D named constants can also be defined by using inline directives, which provide a more general means of creating identifiers that are replaced by predefined values or expressions during compilation. Inline directives are a more powerful form of lexical replacement than the #define directive provided by the C preprocessor because the replacement is assigned an actual type and is performed by using the compiled syntax tree and not simply a set of lexical tokens. An inline directive is specified by using a declaration of the following form:

inline type name = expression;

where type is a type declaration of an existing type, name is any valid D identifier that is not previously defined as an inline or global variable, and expression is any valid D expression. After the inline directive is processed, the D compiler substitutes the compiled form of expression for each subsequent instance of name in the program source.

For example, the following D program would trace the string "hello" and integer value 123:

inline string hello = "hello";
inline int number = 100 + 23;

BEGIN
{
  trace(hello);
  trace(number);
}

An inline name can be used anywhere a global variable of the corresponding type is used. If the inline expression can be evaluated to an integer or string constant at compile time, then the inline name can also be used in contexts that require constant expressions, such as scalar array dimensions.

The inline expression is validated for syntax errors as part of evaluating the directive. The expression result type must be compatible with the type that is defined by the inline, according to the same rules used for the D assignment operator (=). An inline expression may not reference the inline identifier itself: recursive definitions are not permitted.

The DTrace software packages install a number of D source files in the system directory /usr/lib64/dtrace/installed-version, which contain inline directives that you can use in your D programs.

For example, the signal.d library includes directives of the following form:

inline int SIGHUP = 1;
inline int SIGINT = 2;
inline int SIGQUIT = 3;
...

These inline definitions provide you with access to the current set of Oracle Linux signal names, as described in the sigaction(2) manual page. Similarly, the errno.d library contains inline directives for the C errno constants that are described in the errno(3) manual page.

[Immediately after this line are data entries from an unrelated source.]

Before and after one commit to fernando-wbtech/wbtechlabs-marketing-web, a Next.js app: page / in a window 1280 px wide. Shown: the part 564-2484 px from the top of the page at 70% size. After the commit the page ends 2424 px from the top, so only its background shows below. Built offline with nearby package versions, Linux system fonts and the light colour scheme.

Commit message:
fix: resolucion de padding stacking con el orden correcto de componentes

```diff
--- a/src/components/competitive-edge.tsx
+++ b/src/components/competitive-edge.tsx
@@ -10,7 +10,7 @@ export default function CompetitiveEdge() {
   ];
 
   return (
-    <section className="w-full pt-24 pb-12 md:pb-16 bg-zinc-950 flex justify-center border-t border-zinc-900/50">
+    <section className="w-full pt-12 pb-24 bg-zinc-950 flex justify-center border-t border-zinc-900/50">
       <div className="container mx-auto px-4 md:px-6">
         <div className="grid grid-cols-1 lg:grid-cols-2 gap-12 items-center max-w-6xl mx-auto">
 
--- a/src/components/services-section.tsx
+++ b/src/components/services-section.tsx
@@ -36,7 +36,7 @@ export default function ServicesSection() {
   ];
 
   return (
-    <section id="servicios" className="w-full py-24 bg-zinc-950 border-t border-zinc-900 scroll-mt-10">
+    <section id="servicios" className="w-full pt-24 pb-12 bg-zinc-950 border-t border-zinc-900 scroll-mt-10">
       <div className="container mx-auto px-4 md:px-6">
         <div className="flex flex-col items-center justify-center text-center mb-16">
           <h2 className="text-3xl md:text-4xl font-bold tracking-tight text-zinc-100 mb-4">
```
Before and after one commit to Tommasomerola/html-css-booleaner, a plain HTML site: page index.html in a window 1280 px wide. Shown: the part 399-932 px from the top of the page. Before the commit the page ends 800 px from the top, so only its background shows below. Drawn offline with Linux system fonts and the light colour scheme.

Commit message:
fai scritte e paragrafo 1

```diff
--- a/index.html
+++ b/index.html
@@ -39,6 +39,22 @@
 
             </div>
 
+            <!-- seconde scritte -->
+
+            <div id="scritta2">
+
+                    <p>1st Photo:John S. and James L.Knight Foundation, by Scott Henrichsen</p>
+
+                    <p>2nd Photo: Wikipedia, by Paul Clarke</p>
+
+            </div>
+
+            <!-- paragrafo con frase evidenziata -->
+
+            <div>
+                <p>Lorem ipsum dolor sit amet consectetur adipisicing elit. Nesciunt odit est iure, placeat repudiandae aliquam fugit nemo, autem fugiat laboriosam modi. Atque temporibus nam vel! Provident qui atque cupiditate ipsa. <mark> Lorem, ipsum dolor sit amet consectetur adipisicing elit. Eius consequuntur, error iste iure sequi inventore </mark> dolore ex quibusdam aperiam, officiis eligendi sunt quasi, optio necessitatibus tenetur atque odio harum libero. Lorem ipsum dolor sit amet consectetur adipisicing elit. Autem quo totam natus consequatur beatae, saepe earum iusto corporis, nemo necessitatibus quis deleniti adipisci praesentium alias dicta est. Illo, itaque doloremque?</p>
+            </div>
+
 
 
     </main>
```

By default, the D compiler includes all of the provided D library files automatically so that you can use these definitions in any D program.